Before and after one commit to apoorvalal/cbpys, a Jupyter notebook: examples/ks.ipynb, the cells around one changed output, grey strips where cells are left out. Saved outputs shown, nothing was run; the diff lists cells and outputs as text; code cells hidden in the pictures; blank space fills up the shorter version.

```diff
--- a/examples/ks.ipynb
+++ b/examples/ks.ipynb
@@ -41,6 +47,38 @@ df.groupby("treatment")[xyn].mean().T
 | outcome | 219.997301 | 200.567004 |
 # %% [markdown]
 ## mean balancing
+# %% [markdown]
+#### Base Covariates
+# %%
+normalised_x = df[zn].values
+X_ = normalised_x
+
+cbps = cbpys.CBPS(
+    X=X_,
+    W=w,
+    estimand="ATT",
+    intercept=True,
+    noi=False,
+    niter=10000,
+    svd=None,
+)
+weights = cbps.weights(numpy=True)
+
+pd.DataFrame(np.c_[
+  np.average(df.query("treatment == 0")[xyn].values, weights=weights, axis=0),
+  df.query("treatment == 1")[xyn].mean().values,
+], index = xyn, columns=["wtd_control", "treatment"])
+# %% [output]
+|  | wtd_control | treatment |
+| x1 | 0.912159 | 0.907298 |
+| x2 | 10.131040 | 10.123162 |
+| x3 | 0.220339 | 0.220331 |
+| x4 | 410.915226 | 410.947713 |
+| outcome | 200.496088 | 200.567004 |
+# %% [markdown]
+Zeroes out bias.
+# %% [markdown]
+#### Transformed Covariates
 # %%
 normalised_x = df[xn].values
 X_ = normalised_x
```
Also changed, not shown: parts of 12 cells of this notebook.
________
For every line of the entries above that holds "values", add one to a tally, and report only the final count.

4